START Data supplied
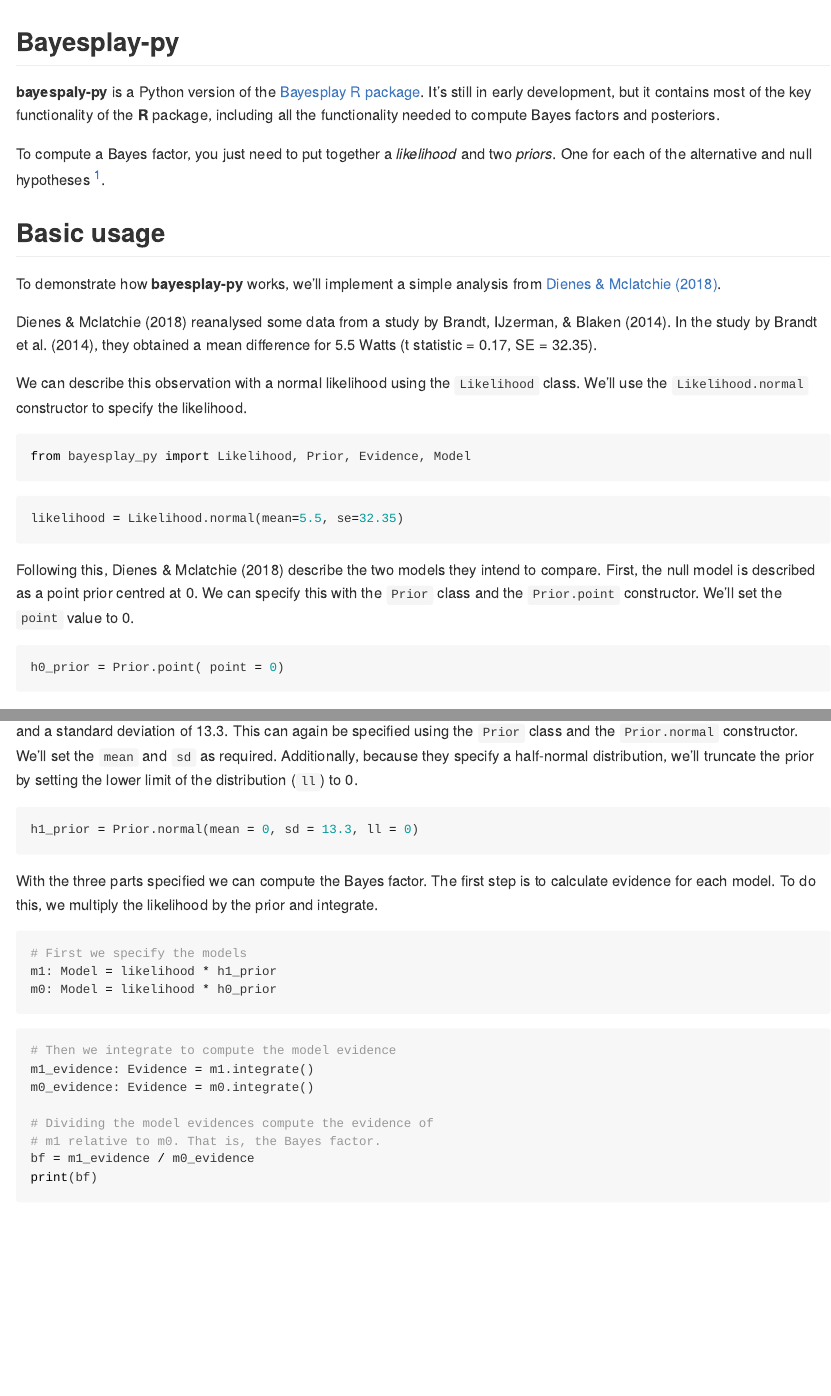
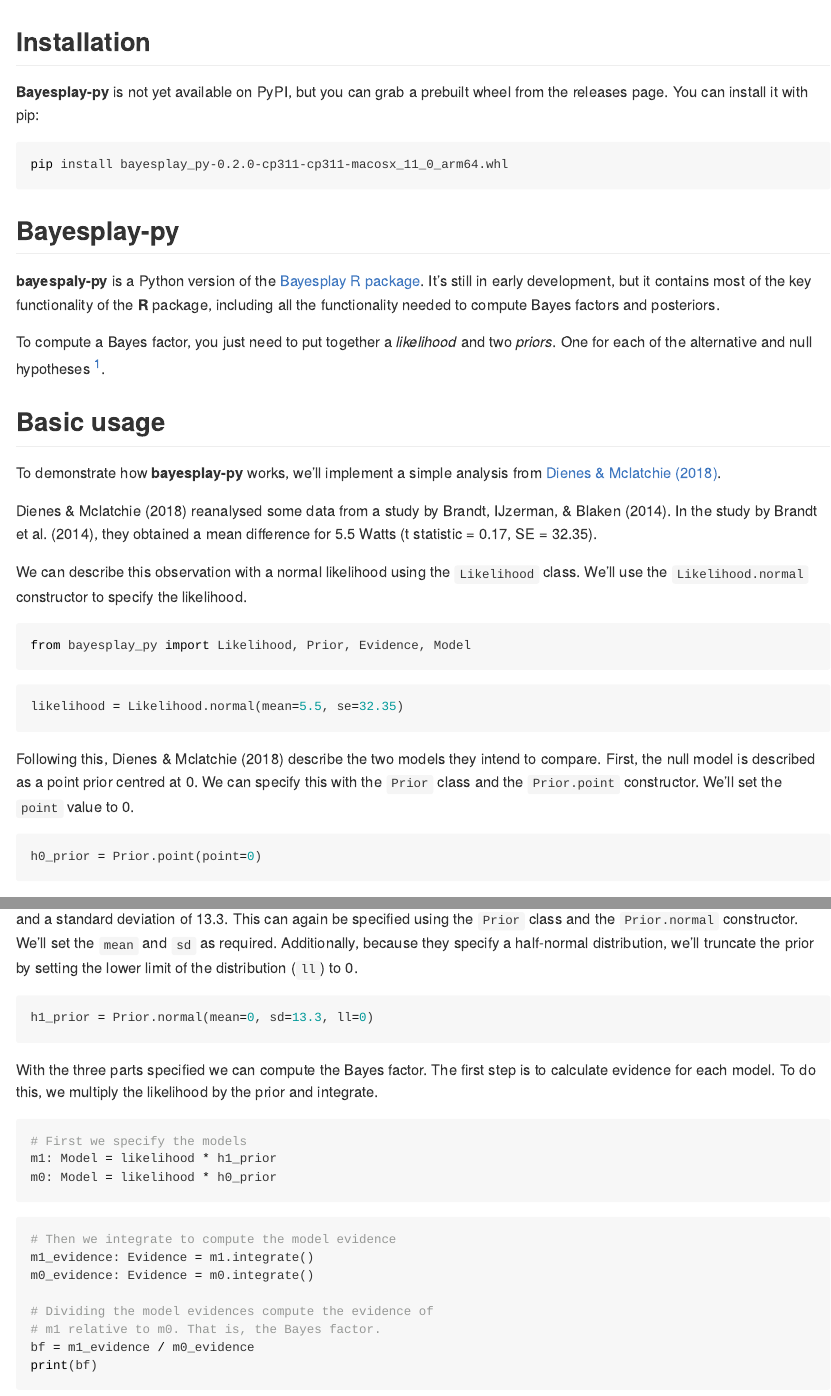
Before and after one commit to ljcolling/bayesplay-py, a Quarto document (README.qmd): the page in a window 1100 px wide, from its top, and a second part further down, joined at a grey line. The pictures show the output file README.md that the author committed with the source, drawn offline in the style of GitHub.

Commit message:
add install instructions

````diff
--- a/README.qmd
+++ b/README.qmd
@@ -1,6 +1,16 @@
 ---
 format: gfm
 ---
+
+## Installation
+
+**Bayesplay-py** is not yet available on PyPI, but you can grab a prebuilt
+wheel from the releases page. You can install it with pip:
+
+```bash
+pip install bayesplay_py-0.2.0-cp311-cp311-macosx_11_0_arm64.whl
+```
+
 
 ## Bayesplay-py
 
````
Also changed, not shown: README.md, README.qmd (4 more changed lines).
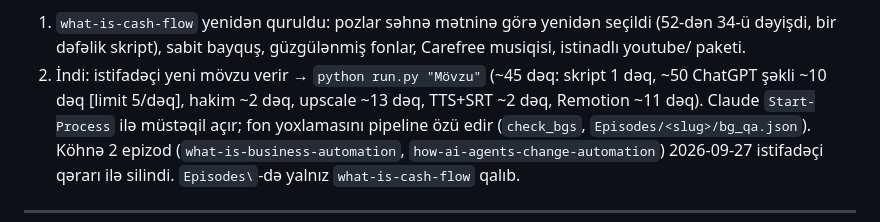
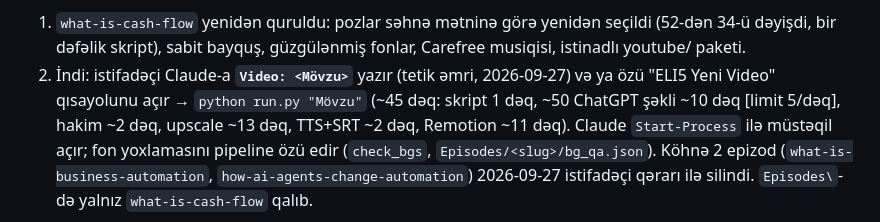
Before and after one commit to NurlanMirkishiyev/YouTubeAI, a Markdown page: progress.md, the part around the change. Rendered like a GitHub page.

Commit message:
docs: progress - trigger command for new videos, session handoff
Co-Authored-By: Claude Opus 5.5 <noreply@anthropic.com>

```diff
--- a/progress.md
+++ b/progress.md
@@ -143,7 +143,8 @@ Qayda: istifadəçi yalnız mövzu verir. Aşağıdakı hər problem əvvəl ən
 personaj sabit dayansın, şəkli səhnəyə uyğunlaşsın, tam hazır olsun"):**
 1. `what-is-cash-flow` yenidən quruldu: pozlar səhnə mətninə görə yenidən seçildi (52-dən 34-ü dəyişdi,
    bir dəfəlik skript), sabit bayquş, güzgülənmiş fonlar, Carefree musiqisi, istinadlı youtube/ paketi.
-2. İndi: istifadəçi yeni mövzu verir → `python run.py "Mövzu"` (~45 dəq: skript 1 dəq, ~50 ChatGPT şəkli ~10 dəq
+2. İndi: istifadəçi Claude-a **`Video: <Mövzu>`** yazır (tetik əmri, 2026-09-27) və ya özü "ELI5 Yeni Video" qısayolunu
+   açır → `python run.py "Mövzu"` (~45 dəq: skript 1 dəq, ~50 ChatGPT şəkli ~10 dəq
    [limit 5/dəq], hakim ~2 dəq, upscale ~13 dəq, TTS+SRT ~2 dəq, Remotion ~11 dəq). Claude `Start-Process` ilə
    müstəqil açır; fon yoxlamasını pipeline özü edir (`check_bgs`, `Episodes/<slug>/bg_qa.json`).
 Köhnə 2 epizod (`what-is-business-automation`, `how-ai-agents-change-automation`) 2026-09-27 istifadəçi
```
END Data supplied
Each line of the data above must be reproduced as written. Skip the pictures.

Before and after one commit to ljcolling/bayesplay-py, a Quarto document (README.qmd): the page in a window 1100 px wide, from its top, and a second part further down, joined at a grey line. The pictures show the output file README.md that the author committed with the source, drawn offline in the style of GitHub.

Commit message:
add install instructions

````diff
--- a/README.qmd
+++ b/README.qmd
@@ -1,6 +1,16 @@
 ---
 format: gfm
 ---
+
+## Installation
+
+**Bayesplay-py** is not yet available on PyPI, but you can grab a prebuilt
+wheel from the releases page. You can install it with pip:
+
+```bash
+pip install bayesplay_py-0.2.0-cp311-cp311-macosx_11_0_arm64.whl
+```
+
 
 ## Bayesplay-py
 
````
Also changed, not shown: README.md, README.qmd (4 more changed lines).
Before and after one commit to NurlanMirkishiyev/YouTubeAI, a Markdown page: progress.md, the part around the change. Rendered like a GitHub page.

Commit message:
docs: progress - trigger command for new videos, session handoff
Co-Authored-By: Claude Opus 5.5 <noreply@anthropic.com>

```diff
--- a/progress.md
+++ b/progress.md
@@ -143,7 +143,8 @@ Qayda: istifadəçi yalnız mövzu verir. Aşağıdakı hər problem əvvəl ən
 personaj sabit dayansın, şəkli səhnəyə uyğunlaşsın, tam hazır olsun"):**
 1. `what-is-cash-flow` yenidən quruldu: pozlar səhnə mətninə görə yenidən seçildi (52-dən 34-ü dəyişdi,
    bir dəfəlik skript), sabit bayquş, güzgülənmiş fonlar, Carefree musiqisi, istinadlı youtube/ paketi.
-2. İndi: istifadəçi yeni mövzu verir → `python run.py "Mövzu"` (~45 dəq: skript 1 dəq, ~50 ChatGPT şəkli ~10 dəq
+2. İndi: istifadəçi Claude-a **`Video: <Mövzu>`** yazır (tetik əmri, 2026-09-27) və ya özü "ELI5 Yeni Video" qısayolunu
+   açır → `python run.py "Mövzu"` (~45 dəq: skript 1 dəq, ~50 ChatGPT şəkli ~10 dəq
    [limit 5/dəq], hakim ~2 dəq, upscale ~13 dəq, TTS+SRT ~2 dəq, Remotion ~11 dəq). Claude `Start-Process` ilə
    müstəqil açır; fon yoxlamasını pipeline özü edir (`check_bgs`, `Episodes/<slug>/bg_qa.json`).
 Köhnə 2 epizod (`what-is-business-automation`, `how-ai-agents-change-automation`) 2026-09-27 istifadəçi
```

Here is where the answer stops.